Objective: To study the effect of inflammation and its prevention on occurrence of IHD, using FMF as a model.

Methods and Patients: We studied the presence of IHD and its risk factors in 290 FMF patients aged 40 years or more, and in two control groups – 233 spouses of the FMF patients’ and 126 patients with inflammatory diseases obtained from other outpatient clinics. FMF patients were also compared with age and gender-matched individuals from the population reference data of the Israel Ministry of Health.

Results: The prevalence of IHD in FMF patients was significantly lower than in the group of controls from other outpatient clinics (15.5% vs. 30.2% P< 0.05) and comparable with their spouses (11.2%) and with the matched general population in Israel (16%).

Conclusion: These findings suggest that despite the evidence of recurrent inflammation, colchicines-treated FMF patients are not more predisposed to IHD than the normal population.

Legal Disclaimer: The information contained in this website is provided for informational purposes only, and should not be construed as legal or medical advice on any matter.
The IMA is not responsible for and expressly disclaims liability for damages of any kind arising from the use of or reliance on information contained within the site.
© All rights to information on this site are reserved and are the property of the Israeli Medical Association. Privacy policy

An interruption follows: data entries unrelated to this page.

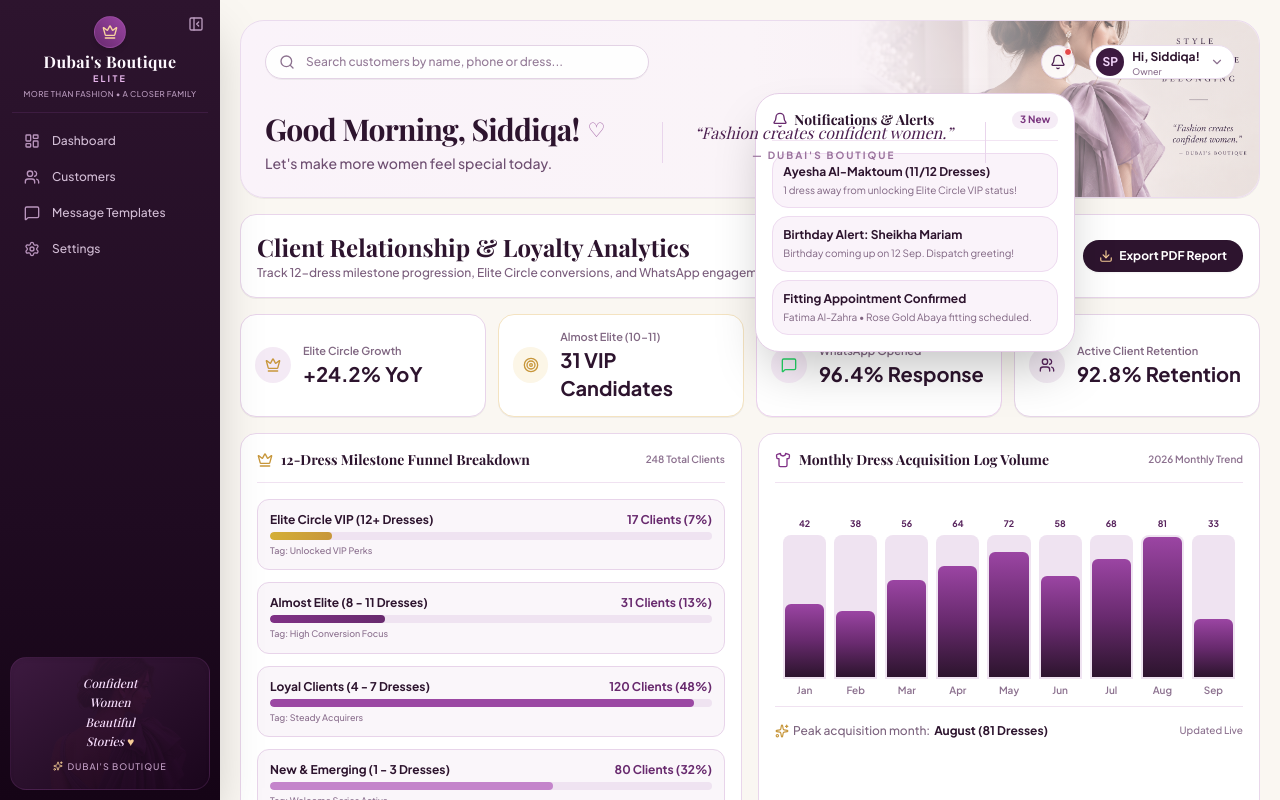
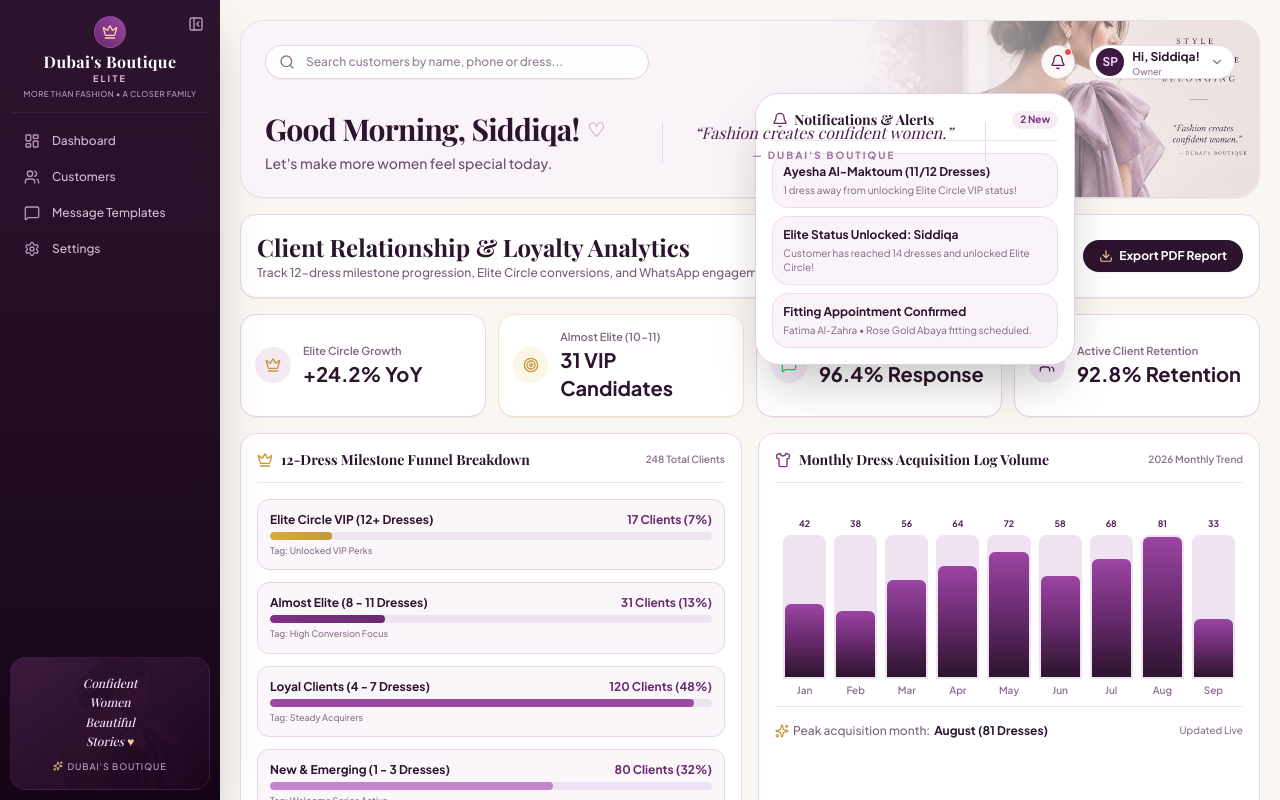
Before and after one commit to sadekap9/db_elite, a Next.js app: page /reports in a window 1280 px wide. Both pictures are taken after a click on the button 1058 px from the left and 62 px from the top of the page. Shown: the top 800 px of the page. Built offline with nearby package versions, Linux system fonts and the light colour scheme; a web font is replaced by a local one.

Commit message:
Remove happy birthday notifications, messages, and customer section

```diff
--- a/app/customers/page.tsx
+++ b/app/customers/page.tsx
@@ -325,8 +325,6 @@ export default function CustomersPage() {
         ? c.tier === "Elite Circle"
         : selectedCategory === "Almost Elite"
         ? c.tier === "Almost Elite"
-        : selectedCategory === "Birthdays"
-        ? c.birthday.includes("Sep")
         : selectedCategory === "Inactive"
         ? c.category === "Inactive"
         : true;
@@ -405,7 +403,7 @@ export default function CustomersPage() {
               <h3 className="font-serif text-base font-bold text-[#2D142E] mr-2">
                 Client Roster ({filteredCustomers.length})
               </h3>
-              {["All", "Elite Circle", "Almost Elite", "Birthdays", "Inactive"].map((cat) => (
+              {["All", "Elite Circle", "Almost Elite", "Inactive"].map((cat) => (
                 <button
                   key={cat}
                   onClick={() => setSelectedCategory(cat)}
@@ -658,12 +656,6 @@ export default function CustomersPage() {
                         <span className="flex items-center gap-1.5">
                           <Mail className="w-3.5 h-3.5 text-[#86378D]" />
                           {activeCustomerDrawer.email}
-                        </span>
-                      )}
-                      {activeCustomerDrawer.birthday && (
-                        <span className="flex items-center gap-1.5">
-                          <Calendar className="w-3.5 h-3.5 text-[#86378D]" />
-                          Birthday: {activeCustomerDrawer.birthday}
                         </span>
                       )}
                     </div>
--- a/components/CustomersFocusTable.tsx
+++ b/components/CustomersFocusTable.tsx
@@ -14,7 +14,7 @@ export interface CustomerData {
   lastPurchase?: string;
   statusText?: string;
   statusBadge?: string;
-  category?: "Almost Elite" | "Birthdays" | "Inactive" | "Recently Added" | string;
+  category?: "Almost Elite" | "Inactive" | "Recently Added" | string;
 }
 
 interface CustomersFocusTableProps {
--- a/components/Header.tsx
+++ b/components/Header.tsx
@@ -185,7 +185,7 @@ export default function Header({ onSearchChange, onToggleSidebar }: HeaderProps)
                       <span>Notifications & Alerts</span>
                     </span>
                     <span className="px-2 py-0.5 rounded-full bg-[#F5ECF6] text-[#79347E] text-[10px] font-bold">
-                      3 New
+                      2 New
                     </span>
                   </div>
 
@@ -201,10 +201,10 @@ export default function Header({ onSearchChange, onToggleSidebar }: HeaderProps)
 
                     <div className="p-2.5 rounded-2xl bg-[#FAF3FA] border border-[#EEDBF0] space-y-1">
                       <span className="font-bold text-[#2D142E] block">
-                        Birthday Alert: Sheikha Mariam
+                        Elite Status Unlocked: Siddiqa
                       </span>
                       <span className="text-[10px] text-[#7E6380] block">
-                        Birthday coming up on 12 Sep. Dispatch greeting!
+                        Customer has reached 14 dresses and unlocked Elite Circle!
                       </span>
                     </div>
 
```
Also changed, not shown: 1 other file (tests, documents, lock files or other folders).
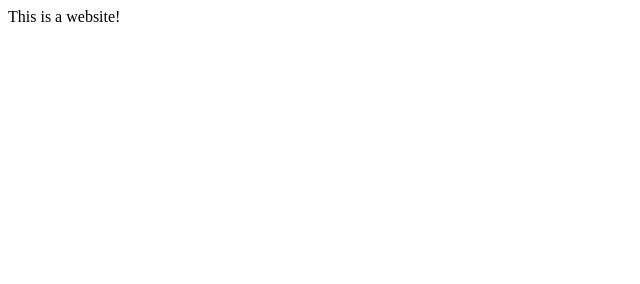
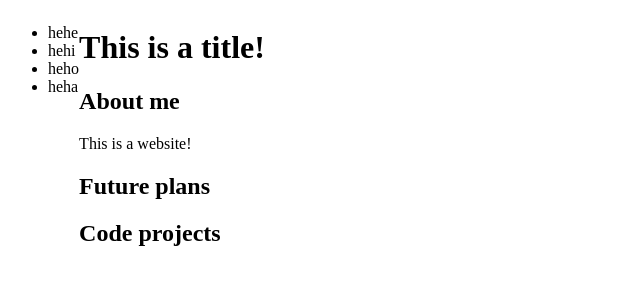
Before and after one commit to yannickLonjarret/yannickLonjarret, a plain HTML site: page website/index.html in a window 1280 px wide. Shown: the whole page, without its empty margins (0-640 px from the left). Drawn offline with Linux system fonts and the light colour scheme.

Commit message:
Add style.css and overall website structure

```diff
--- a/website/index.html
+++ b/website/index.html
@@ -1,12 +1,40 @@
 <!doctype html>
 <html>
+<link rel="stylesheet" href="style.css">
 
 <head>
     <title>Hey!</title>
 </head>
 
 <body>
-    This is a website!
+    <nav>
+        <ul>
+            <li>hehe</li>
+            <li>hehi</li>
+            <li>heho</li>
+            <li>heha</li>
+        </ul>
+    </nav>
+    <main>
+        <h1>This is a title! </h1>
+        <section>
+            <h2>About me</h2>
+            This is a website!
+        </section>
+        <section>
+            <h2>Future plans</h2>
+        </section>
+        <section>
+            <h2>Code projects</h2>
+
+            <article></article>
+            <article></article>
+            <article></article>
+            <article></article>
+        </section>
+
+    </main>
+
 </body>
 
 </html>
--- /dev/null
+++ b/website/style.css
@@ -0,0 +1,3 @@
+body {
+    display: flex;
+}
```
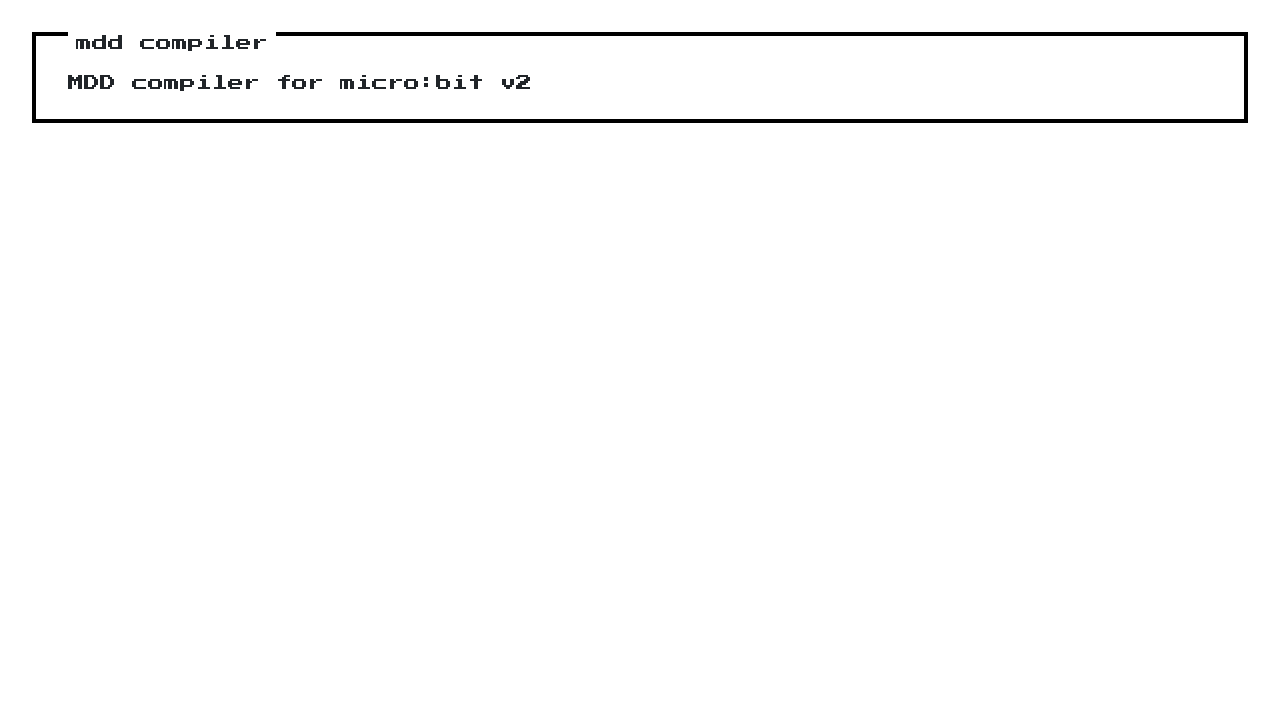
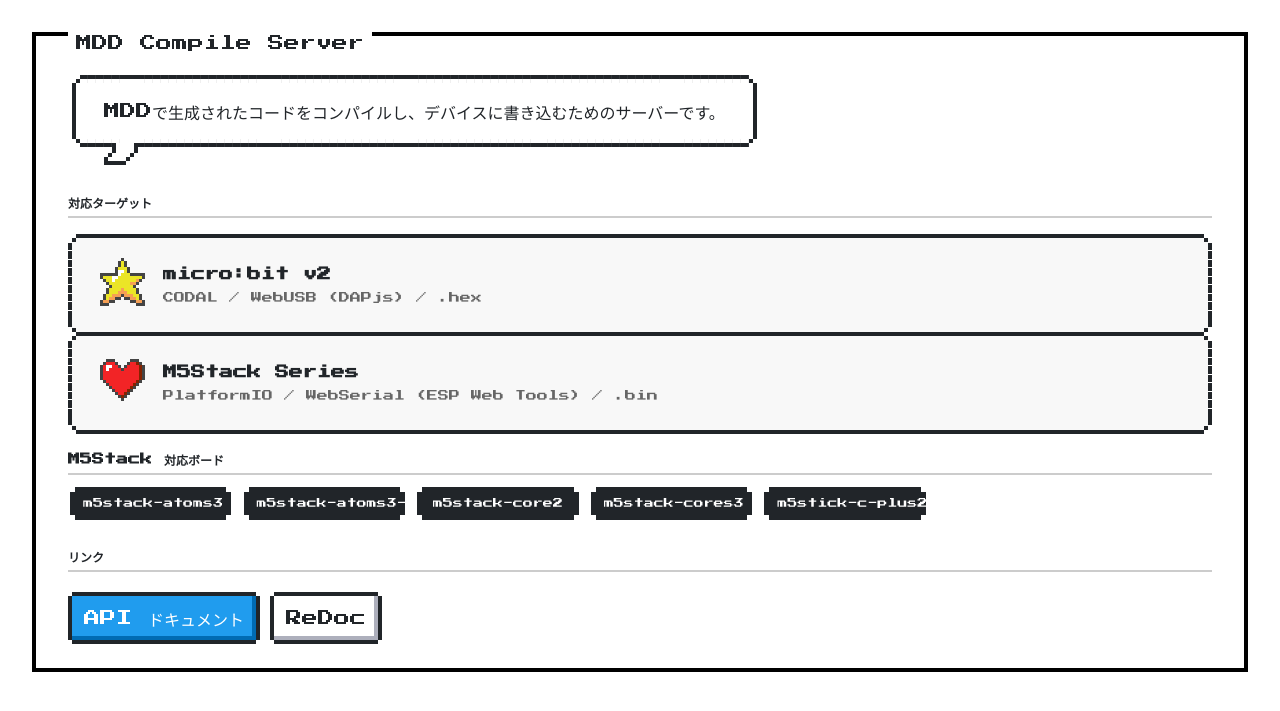
Before and after one commit to ngi644/mdd_compile_server, a FastAPI app: page / in a window 1280 px wide. Shown: the top 711 px of the page. Run offline with FastAPI, Linux system fonts and the light colour scheme.

Commit message:
apiのトップページの修正

```diff
--- a/api_server/main.py
+++ b/api_server/main.py
@@ -467,5 +467,5 @@ async def read_item(request: Request):
     """
     ルートディレクトリにアクセスしたときに表示するページ
     """
-    data = {"title": "mdd compiler", "body": "MDD compiler for micro:bit v2"}
+    data = {"title": "MDD Compile Server"}
     return templates.TemplateResponse("index_template.html", {"request": request, "data": data})
--- a/api_server/templates/index_template.html
+++ b/api_server/templates/index_template.html
@@ -6,11 +6,114 @@
     <link href="https://fonts.googleapis.com/css?family=Press+Start+2P" rel="stylesheet"/>
     <link href="https://unpkg.com/nes.css@2.3.0/css/nes.min.css" rel="stylesheet" />
     <link href="/static/styles.css" rel="stylesheet" />
+    <style>
+        .target-list {
+            margin: 20px 0;
+        }
+        .target-item {
+            display: flex;
+            align-items: center;
+            margin: 10px 0;
+            padding: 10px;
+            background: #f8f8f8;
+        }
+        .target-icon {
+            margin-right: 15px;
+            font-size: 24px;
+        }
+        .target-info h3 {
+            margin: 0 0 5px 0;
+            font-size: 14px;
+        }
+        .target-info p {
+            margin: 0;
+            font-size: 11px;
+            color: #666;
+        }
+        .button-group {
+            display: flex;
+            gap: 10px;
+            flex-wrap: wrap;
+            margin-top: 20px;
+        }
+        .boards-section {
+            margin-top: 20px;
+        }
+        .board-list {
+            display: flex;
+            flex-wrap: wrap;
+            gap: 8px;
+            margin-top: 10px;
+        }
+        .board-badge {
+            font-size: 10px;
+            padding: 4px 8px;
+        }
+        .section-title {
+            font-size: 12px;
+            margin: 20px 0 10px 0;
+            border-bottom: 2px solid #ccc;
+            padding-bottom: 5px;
+        }
+    </style>
 </head>
 <body>
     <div class="nes-container with-title">
         <p class="title">{{ data.title }}</p>
-        <p>{{ data.body }}</p>
+
+        <section class="message-list">
+            <section class="message">
+                <div class="nes-balloon from-left">
+                    <p>MDDで生成されたコードをコンパイルし、デバイスに書き込むためのサーバーです。</p>
+                </div>
+            </section>
+        </section>
+
+        <h3 class="section-title">対応ターゲット</h3>
+        <div class="target-list">
+            <div class="target-item nes-container is-rounded">
+                <div class="target-icon"><i class="nes-icon is-medium star"></i></div>
+                <div class="target-info">
+                    <h3>micro:bit v2</h3>
+                    <p>CODAL / WebUSB (DAPjs) / .hex</p>
+                </div>
+            </div>
+            <div class="target-item nes-container is-rounded">
+                <div class="target-icon"><i class="nes-icon is-medium heart"></i></div>
+                <div class="target-info">
+                    <h3>M5Stack Series</h3>
+                    <p>PlatformIO / WebSerial (ESP Web Tools) / .bin</p>
+                </div>
+            </div>
+        </div>
+
+        <h3 class="section-title">M5Stack 対応ボード</h3>
+        <div class="board-list" id="board-list">
+            <span class="nes-badge"><span class="is-primary board-badge">読み込み中...</span></span>
+        </div>
+
+        <h3 class="section-title">リンク</h3>
+        <div class="button-group">
+            <a href="/docs" class="nes-btn is-primary">API ドキュメント</a>
+            <a href="/redoc" class="nes-btn">ReDoc</a>
+        </div>
     </div>
+
+    <script>
+        // ボード一覧を取得して表示
+        fetch('/api/compile/platformio/boards')
+            .then(response => response.json())
+            .then(data => {
+                const boardList = document.getElementById('board-list');
+                boardList.innerHTML = data.boards.map(board =>
+                    `<span class="nes-badge"><span class="is-dark board-badge">${board}</span></span>`
+                ).join('');
+            })
+            .catch(error => {
+                console.error('Error fetching boards:', error);
+                document.getElementById('board-list').innerHTML =
+                    '<span class="nes-badge"><span class="is-error board-badge">取得エラー</span></span>';
+            });
+    </script>
 </body>
 </html>
```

2 Twin Towers, 35 Jabotinsky, POB 3566, Ramat Gan 5213604 Israel